Darat al Funun's opening hours during the month of Ramadan are from 10 am - 4 pm, Saturday to Thursday. We will close our doors during the Eid al Fitr holidays, and re-open from 10 am - 7 pm until July 31st.

Darat al Funun will close for its annual vacation in August and will re-open on September 1st, 2015.

Darat al Funun - The Khalid Shoman Foundation

13 Nadeem al Mallah st. (main entrance)
9 Moh'd Ali al Saadi st. (upper entrance)
Jabal al Weibdeh

Saturday - Thursday / 10:00AM - 7:00PM
Ramadan hours: 10:00 AM - 3:00PM
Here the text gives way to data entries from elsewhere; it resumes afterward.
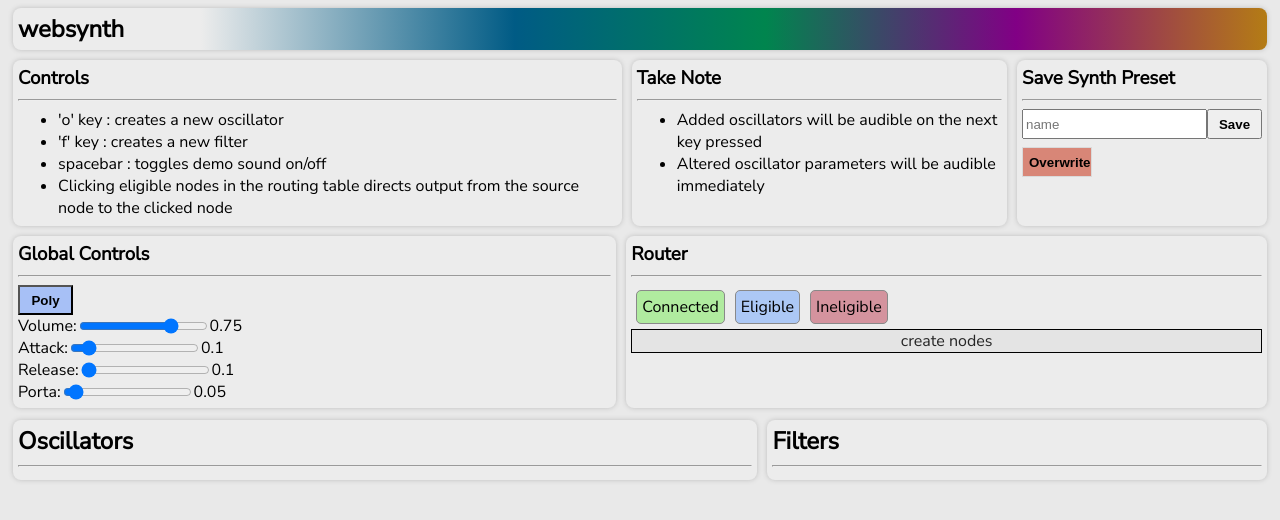
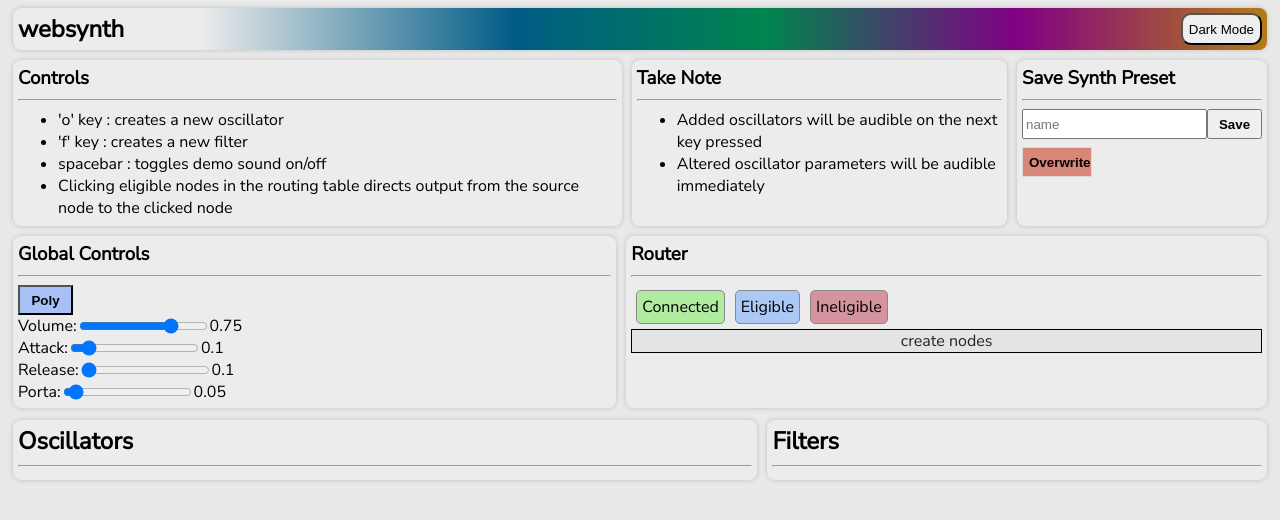
Before and after one commit to slhodak/WebSynth, a website: page dist/index.html in a window 1280 px wide. Drawn offline with Linux system fonts and the light colour scheme.

Commit message:
Add mode button

```diff
--- a/dist/index.html
+++ b/dist/index.html
@@ -8,7 +8,10 @@
   <title>WebSynth</title>
 </head>
 <body>
-  <h2 class="title module">websynth</h2>
+  <div class="title module row light">
+    <h2>websynth</h2>
+    <button class="darkMode">Dark Mode</button>
+  </div>
   <div class="row">
     <div class="hotkey module">
       <h3>Controls</h3>
--- a/dist/style.css
+++ b/dist/style.css
@@ -28,6 +28,19 @@ h4, h3, h2 {
 
 .title {
   background-image: linear-gradient(to right, rgb(236, 236, 236), rgb(236, 236, 236) 15%, rgb(0, 91, 133) 40%, rgb(0, 133, 78) 60%, rgb(129, 0, 133) 80%, rgb(180, 124, 21) 100%);
+  justify-content: space-between;
+}
+
+.darkMode {
+  border-radius: 10px;
+}
+
+.light {
+  background-color: rgb(236, 236, 236);
+}
+
+.dark {
+  background-color: rgb(63, 63, 63);
 }
 
 .row {
```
P.O.Box 5223, Amman 11183, Jordan
Tel.: 962 6 4643251 / 2
Fax: 962 6 4643253
darat@daratalfunun.org